◆ WHAT YOU NEED TO DO: Copy every record exactly as it stands. Leave the pictures out.

#### RAW DATA

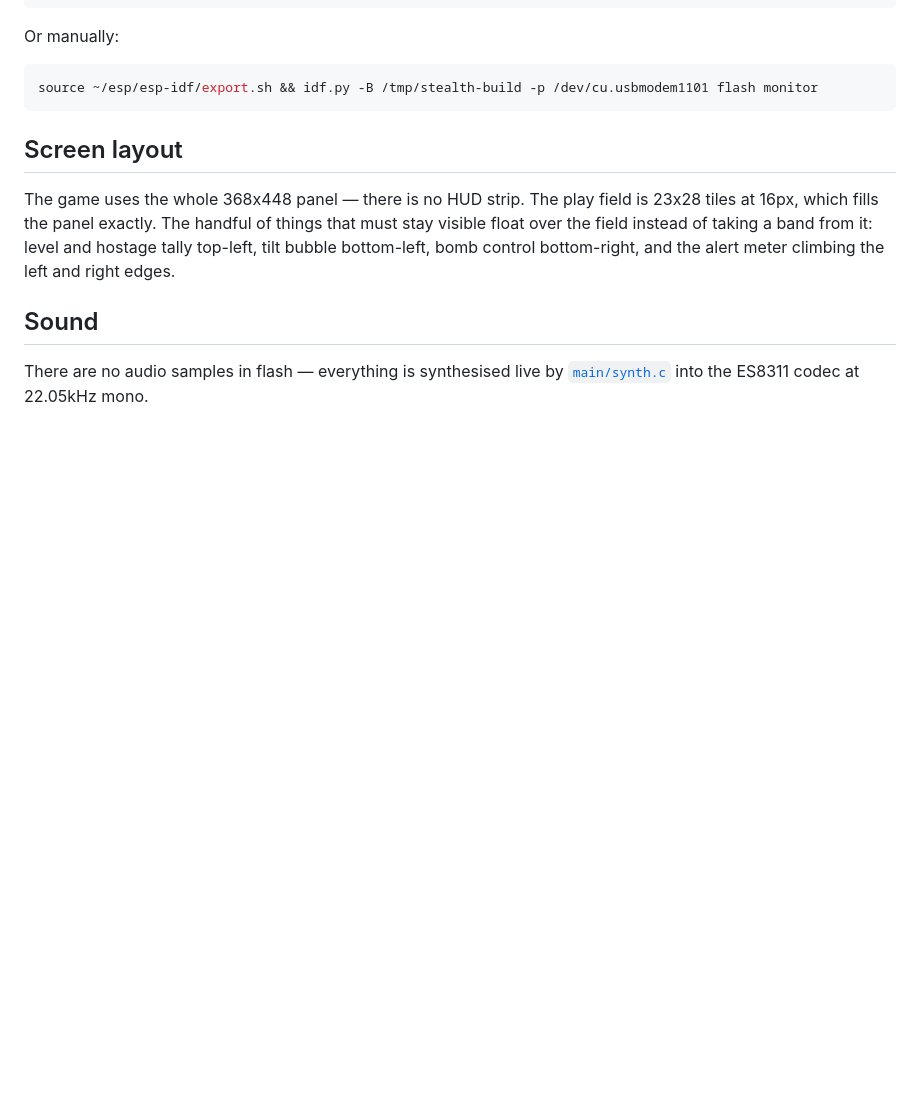
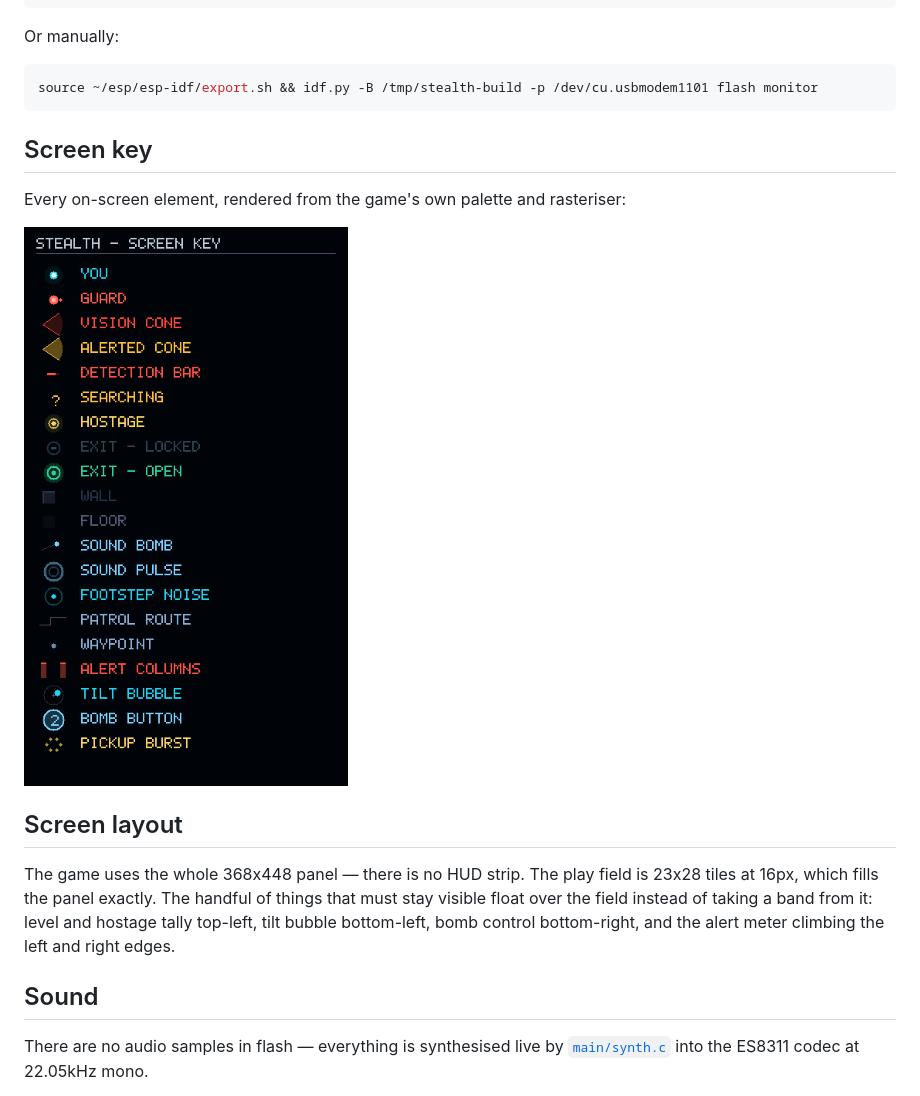
Before and after one commit to toddsherman/stealth-esp32s3, a Markdown page: README.md, the part around the change. Drawn GitHub-style; pictures changed too: docs/legend.png (added); blank space fills up the shorter version.

````diff
--- a/README.md
+++ b/README.md
@@ -65,6 +65,12 @@ Or manually:
 ```bash
 source ~/esp/esp-idf/export.sh && idf.py -B /tmp/stealth-build -p /dev/cu.usbmodem1101 flash monitor
 ```
+
+## Screen key
+
+Every on-screen element, rendered from the game's own palette and rasteriser:
+
+![screen key](docs/legend.png)
 
 ## Screen layout
 
````
Also changed, not shown: 3 other files.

########

◆ WRITTEN REPLY:
Before and after one commit to toddsherman/stealth-esp32s3, a Markdown page: README.md, the part around the change. Drawn GitHub-style; pictures changed too: docs/legend.png (added); blank space fills up the shorter version.

````diff
--- a/README.md
+++ b/README.md
@@ -65,6 +65,12 @@ Or manually:
 ```bash
 source ~/esp/esp-idf/export.sh && idf.py -B /tmp/stealth-build -p /dev/cu.usbmodem1101 flash monitor
 ```
+
+## Screen key
+
+Every on-screen element, rendered from the game's own palette and rasteriser:
+
+![screen key](docs/legend.png)
 
 ## Screen layout
 
````
Also changed, not shown: 3 other files.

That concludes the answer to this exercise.